◆ **Task details**
When checking the entries below, count every line with the word "Drop", then give only that number.

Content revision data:
^^^^^^^^^^^^^^^^

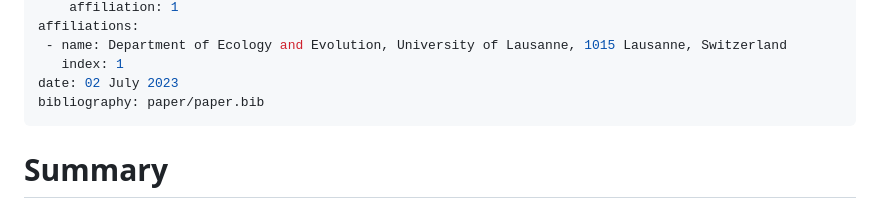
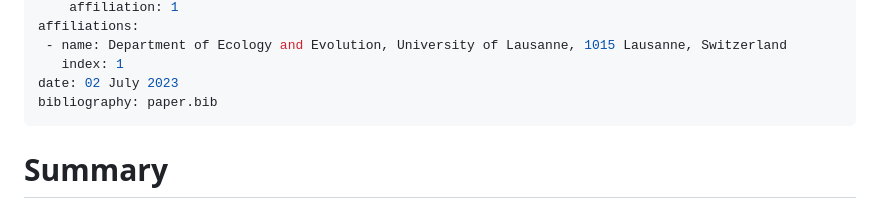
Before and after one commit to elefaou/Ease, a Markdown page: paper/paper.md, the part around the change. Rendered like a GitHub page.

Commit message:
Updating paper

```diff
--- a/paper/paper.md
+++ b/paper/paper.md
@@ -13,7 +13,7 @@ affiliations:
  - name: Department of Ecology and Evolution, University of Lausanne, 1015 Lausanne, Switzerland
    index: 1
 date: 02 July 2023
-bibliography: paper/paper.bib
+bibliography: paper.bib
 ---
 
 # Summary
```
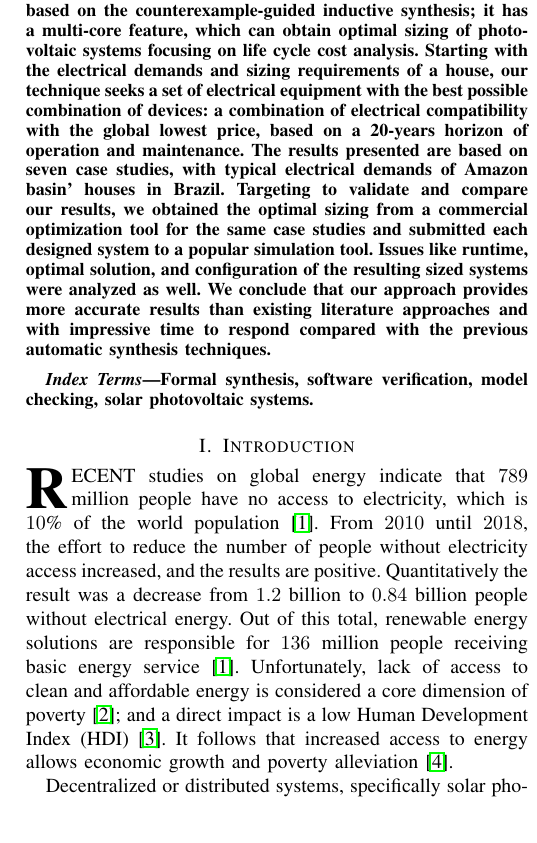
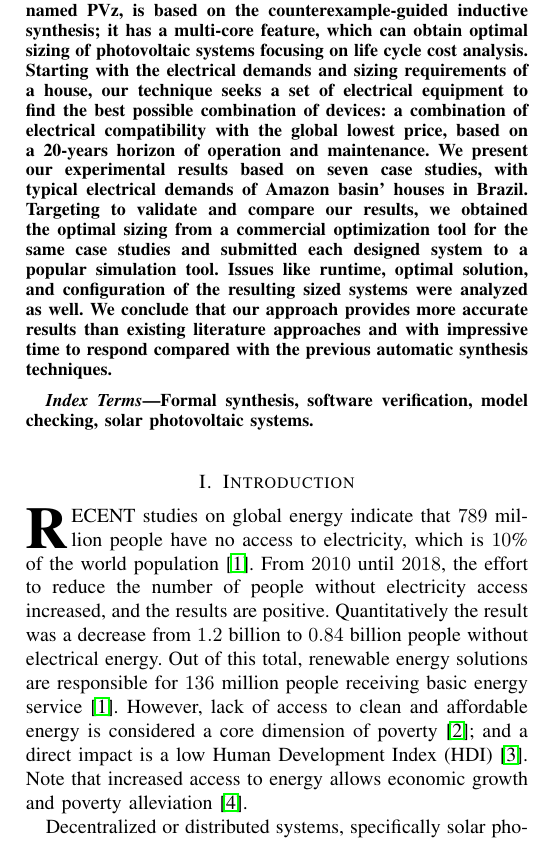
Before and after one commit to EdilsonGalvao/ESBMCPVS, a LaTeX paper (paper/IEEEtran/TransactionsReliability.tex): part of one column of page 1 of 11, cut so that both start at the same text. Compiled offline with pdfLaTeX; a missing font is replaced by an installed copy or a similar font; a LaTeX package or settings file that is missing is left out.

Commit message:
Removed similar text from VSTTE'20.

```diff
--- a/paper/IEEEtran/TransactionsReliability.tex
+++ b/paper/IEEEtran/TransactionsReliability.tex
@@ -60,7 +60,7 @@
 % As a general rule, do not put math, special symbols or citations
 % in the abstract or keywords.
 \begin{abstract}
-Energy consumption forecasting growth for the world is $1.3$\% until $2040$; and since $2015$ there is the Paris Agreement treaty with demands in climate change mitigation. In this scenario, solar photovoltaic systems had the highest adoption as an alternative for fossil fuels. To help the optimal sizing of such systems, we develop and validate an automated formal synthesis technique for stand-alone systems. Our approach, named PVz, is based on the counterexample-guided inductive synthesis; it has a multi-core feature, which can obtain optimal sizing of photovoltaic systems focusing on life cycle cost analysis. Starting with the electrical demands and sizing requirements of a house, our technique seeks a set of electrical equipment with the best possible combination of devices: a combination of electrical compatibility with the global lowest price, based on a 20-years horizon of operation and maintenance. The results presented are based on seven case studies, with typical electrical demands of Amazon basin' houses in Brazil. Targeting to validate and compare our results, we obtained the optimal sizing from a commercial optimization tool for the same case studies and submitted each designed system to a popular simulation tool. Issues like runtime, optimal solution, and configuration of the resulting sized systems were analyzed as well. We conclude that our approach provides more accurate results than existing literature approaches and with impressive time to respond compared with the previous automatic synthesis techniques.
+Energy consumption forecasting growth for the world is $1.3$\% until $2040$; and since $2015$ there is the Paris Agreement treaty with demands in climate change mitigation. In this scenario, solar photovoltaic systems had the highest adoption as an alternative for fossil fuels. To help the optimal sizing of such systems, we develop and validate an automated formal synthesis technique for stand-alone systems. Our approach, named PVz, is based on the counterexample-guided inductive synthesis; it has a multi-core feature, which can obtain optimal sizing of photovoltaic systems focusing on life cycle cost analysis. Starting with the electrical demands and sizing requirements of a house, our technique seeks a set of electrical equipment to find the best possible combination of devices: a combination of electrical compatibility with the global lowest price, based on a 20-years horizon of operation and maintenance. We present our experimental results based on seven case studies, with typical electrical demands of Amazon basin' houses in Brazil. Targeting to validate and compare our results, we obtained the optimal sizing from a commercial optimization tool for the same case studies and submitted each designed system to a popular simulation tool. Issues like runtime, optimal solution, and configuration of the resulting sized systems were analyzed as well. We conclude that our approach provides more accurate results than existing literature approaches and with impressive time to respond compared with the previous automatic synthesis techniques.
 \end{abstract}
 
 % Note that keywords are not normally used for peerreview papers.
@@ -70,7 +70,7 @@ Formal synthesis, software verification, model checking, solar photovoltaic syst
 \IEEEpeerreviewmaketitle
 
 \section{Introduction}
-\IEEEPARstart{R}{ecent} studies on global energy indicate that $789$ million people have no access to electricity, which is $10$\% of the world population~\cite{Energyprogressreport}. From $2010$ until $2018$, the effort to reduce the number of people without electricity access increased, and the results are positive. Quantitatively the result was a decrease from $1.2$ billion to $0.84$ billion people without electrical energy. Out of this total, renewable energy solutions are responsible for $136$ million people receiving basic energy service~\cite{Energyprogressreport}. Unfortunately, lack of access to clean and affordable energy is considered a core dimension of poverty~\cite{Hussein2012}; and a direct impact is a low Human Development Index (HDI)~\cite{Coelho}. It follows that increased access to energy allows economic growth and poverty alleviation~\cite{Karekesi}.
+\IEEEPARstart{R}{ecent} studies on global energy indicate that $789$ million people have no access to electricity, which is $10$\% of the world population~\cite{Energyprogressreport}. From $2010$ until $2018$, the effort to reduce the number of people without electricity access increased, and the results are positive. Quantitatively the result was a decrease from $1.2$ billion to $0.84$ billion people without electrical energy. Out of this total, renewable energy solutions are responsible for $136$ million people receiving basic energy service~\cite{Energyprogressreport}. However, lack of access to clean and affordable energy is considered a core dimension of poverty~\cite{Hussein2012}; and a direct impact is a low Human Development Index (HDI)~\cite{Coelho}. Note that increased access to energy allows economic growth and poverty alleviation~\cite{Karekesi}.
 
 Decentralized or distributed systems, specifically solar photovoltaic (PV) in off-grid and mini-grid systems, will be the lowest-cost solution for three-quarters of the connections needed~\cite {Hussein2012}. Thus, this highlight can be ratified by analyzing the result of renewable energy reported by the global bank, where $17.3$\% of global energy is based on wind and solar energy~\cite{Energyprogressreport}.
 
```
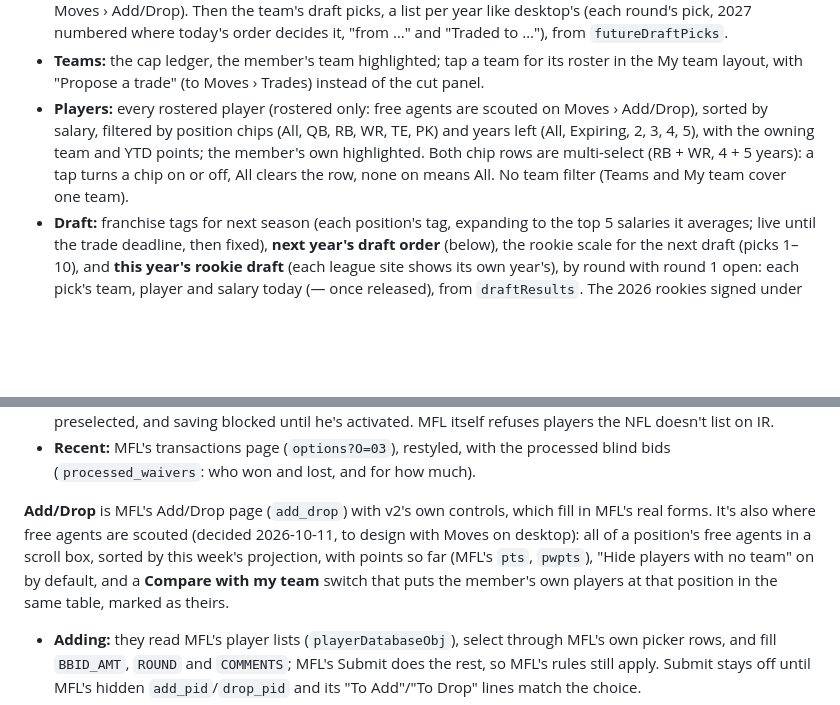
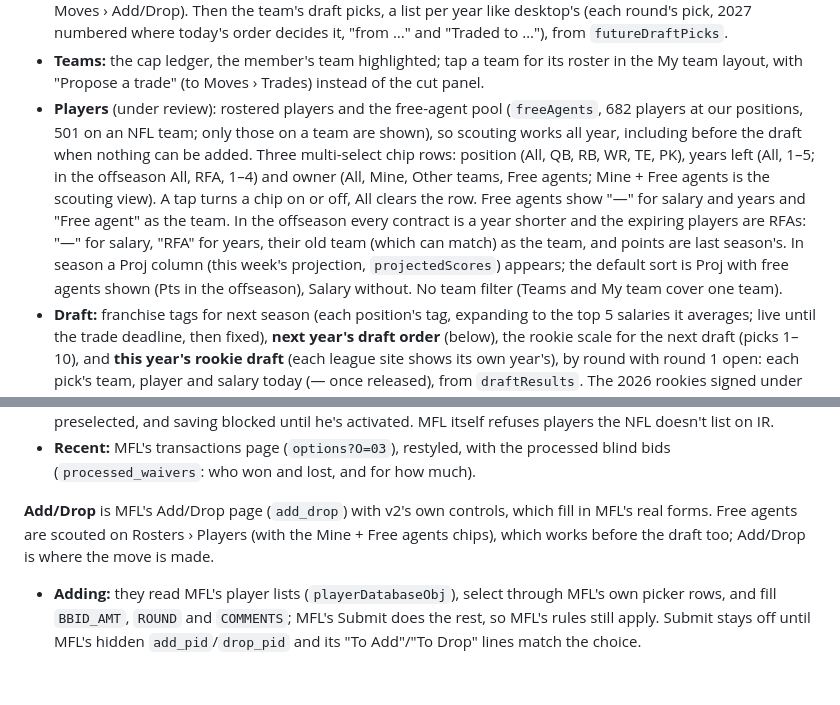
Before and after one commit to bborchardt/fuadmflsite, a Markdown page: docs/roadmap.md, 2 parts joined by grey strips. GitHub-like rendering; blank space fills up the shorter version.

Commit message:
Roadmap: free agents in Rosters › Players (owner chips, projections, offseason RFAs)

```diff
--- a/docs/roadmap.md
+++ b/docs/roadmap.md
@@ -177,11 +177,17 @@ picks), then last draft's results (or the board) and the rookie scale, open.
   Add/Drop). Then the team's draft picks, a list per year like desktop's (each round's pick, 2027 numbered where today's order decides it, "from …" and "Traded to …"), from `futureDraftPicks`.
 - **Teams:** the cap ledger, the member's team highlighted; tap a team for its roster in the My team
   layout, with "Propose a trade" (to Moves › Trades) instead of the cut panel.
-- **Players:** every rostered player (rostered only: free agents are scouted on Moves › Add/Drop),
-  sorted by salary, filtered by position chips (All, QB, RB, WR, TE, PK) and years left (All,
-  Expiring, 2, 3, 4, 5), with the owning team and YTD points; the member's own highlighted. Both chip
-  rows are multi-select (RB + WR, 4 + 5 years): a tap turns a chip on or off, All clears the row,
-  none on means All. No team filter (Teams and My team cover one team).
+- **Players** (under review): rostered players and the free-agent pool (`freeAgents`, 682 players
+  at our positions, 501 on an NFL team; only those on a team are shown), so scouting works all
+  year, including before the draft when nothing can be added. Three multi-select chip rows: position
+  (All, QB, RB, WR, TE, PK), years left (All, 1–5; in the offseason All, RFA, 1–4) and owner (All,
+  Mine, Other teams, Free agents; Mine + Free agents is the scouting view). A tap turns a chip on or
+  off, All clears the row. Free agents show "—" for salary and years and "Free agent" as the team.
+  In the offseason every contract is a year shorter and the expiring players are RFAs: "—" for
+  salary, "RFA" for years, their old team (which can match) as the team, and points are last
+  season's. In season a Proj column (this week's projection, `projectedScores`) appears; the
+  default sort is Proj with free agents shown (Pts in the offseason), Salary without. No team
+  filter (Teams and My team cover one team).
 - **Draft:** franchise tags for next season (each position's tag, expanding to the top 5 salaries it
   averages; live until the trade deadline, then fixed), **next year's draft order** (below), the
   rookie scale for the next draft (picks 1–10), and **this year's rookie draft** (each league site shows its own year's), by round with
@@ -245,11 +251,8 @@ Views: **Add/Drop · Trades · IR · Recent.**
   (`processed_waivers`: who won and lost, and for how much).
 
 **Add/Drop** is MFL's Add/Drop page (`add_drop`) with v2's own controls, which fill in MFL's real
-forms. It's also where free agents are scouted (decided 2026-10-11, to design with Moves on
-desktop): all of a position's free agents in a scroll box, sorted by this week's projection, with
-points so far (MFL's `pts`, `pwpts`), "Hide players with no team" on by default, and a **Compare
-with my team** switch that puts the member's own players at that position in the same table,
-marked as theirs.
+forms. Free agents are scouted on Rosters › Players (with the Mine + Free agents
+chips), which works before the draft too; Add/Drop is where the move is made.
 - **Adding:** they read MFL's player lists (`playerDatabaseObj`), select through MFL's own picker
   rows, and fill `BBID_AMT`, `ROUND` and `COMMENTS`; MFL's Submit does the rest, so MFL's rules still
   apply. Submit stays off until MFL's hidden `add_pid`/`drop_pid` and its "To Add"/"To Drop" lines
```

^^^^^^^^^^^^^^^^

◆ **Response to the task**
6